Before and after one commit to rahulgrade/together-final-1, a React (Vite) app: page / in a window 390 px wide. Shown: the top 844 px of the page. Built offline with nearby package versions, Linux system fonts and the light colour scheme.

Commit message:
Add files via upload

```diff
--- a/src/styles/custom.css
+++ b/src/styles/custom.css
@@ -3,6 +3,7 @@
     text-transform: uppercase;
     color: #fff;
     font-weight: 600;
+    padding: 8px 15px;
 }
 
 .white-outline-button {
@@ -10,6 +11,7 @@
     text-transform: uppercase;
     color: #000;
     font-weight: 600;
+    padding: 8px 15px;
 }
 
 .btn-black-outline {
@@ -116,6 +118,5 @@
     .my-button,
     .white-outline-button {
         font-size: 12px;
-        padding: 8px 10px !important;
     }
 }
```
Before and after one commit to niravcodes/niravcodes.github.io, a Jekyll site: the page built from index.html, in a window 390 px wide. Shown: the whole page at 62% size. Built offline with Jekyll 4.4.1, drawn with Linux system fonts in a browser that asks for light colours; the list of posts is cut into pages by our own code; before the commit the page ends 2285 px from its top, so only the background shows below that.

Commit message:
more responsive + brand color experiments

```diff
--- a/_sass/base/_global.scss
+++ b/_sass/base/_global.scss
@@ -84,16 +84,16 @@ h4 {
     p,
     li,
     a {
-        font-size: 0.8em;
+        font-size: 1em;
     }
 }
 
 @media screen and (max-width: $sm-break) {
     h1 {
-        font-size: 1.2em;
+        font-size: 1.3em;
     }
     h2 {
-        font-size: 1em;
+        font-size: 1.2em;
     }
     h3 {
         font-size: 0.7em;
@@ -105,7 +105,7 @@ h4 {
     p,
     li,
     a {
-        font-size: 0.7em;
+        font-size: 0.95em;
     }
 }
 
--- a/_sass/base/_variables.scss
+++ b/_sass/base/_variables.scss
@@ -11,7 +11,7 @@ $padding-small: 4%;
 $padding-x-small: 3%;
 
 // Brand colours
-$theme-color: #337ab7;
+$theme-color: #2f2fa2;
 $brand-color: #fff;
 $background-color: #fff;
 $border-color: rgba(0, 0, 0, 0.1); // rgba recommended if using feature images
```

* _Activity_
Without altering a single word, repeat the material.

* _Answer section_
Before and after one commit to rahulgrade/together-final-1, a React (Vite) app: page / in a window 390 px wide. Shown: the top 844 px of the page. Built offline with nearby package versions, Linux system fonts and the light colour scheme.

Commit message:
Add files via upload

```diff
--- a/src/styles/custom.css
+++ b/src/styles/custom.css
@@ -3,6 +3,7 @@
     text-transform: uppercase;
     color: #fff;
     font-weight: 600;
+    padding: 8px 15px;
 }
 
 .white-outline-button {
@@ -10,6 +11,7 @@
     text-transform: uppercase;
     color: #000;
     font-weight: 600;
+    padding: 8px 15px;
 }
 
 .btn-black-outline {
@@ -116,6 +118,5 @@
     .my-button,
     .white-outline-button {
         font-size: 12px;
-        padding: 8px 10px !important;
     }
 }
```
Before and after one commit to niravcodes/niravcodes.github.io, a Jekyll site: the page built from index.html, in a window 390 px wide. Shown: the whole page at 62% size. Built offline with Jekyll 4.4.1, drawn with Linux system fonts in a browser that asks for light colours; the list of posts is cut into pages by our own code; before the commit the page ends 2285 px from its top, so only the background shows below that.

Commit message:
more responsive + brand color experiments

```diff
--- a/_sass/base/_global.scss
+++ b/_sass/base/_global.scss
@@ -84,16 +84,16 @@ h4 {
     p,
     li,
     a {
-        font-size: 0.8em;
+        font-size: 1em;
     }
 }
 
 @media screen and (max-width: $sm-break) {
     h1 {
-        font-size: 1.2em;
+        font-size: 1.3em;
     }
     h2 {
-        font-size: 1em;
+        font-size: 1.2em;
     }
     h3 {
         font-size: 0.7em;
@@ -105,7 +105,7 @@ h4 {
     p,
     li,
     a {
-        font-size: 0.7em;
+        font-size: 0.95em;
     }
 }
 
--- a/_sass/base/_variables.scss
+++ b/_sass/base/_variables.scss
@@ -11,7 +11,7 @@ $padding-small: 4%;
 $padding-x-small: 3%;
 
 // Brand colours
-$theme-color: #337ab7;
+$theme-color: #2f2fa2;
 $brand-color: #fff;
 $background-color: #fff;
 $border-color: rgba(0, 0, 0, 0.1); // rgba recommended if using feature images
```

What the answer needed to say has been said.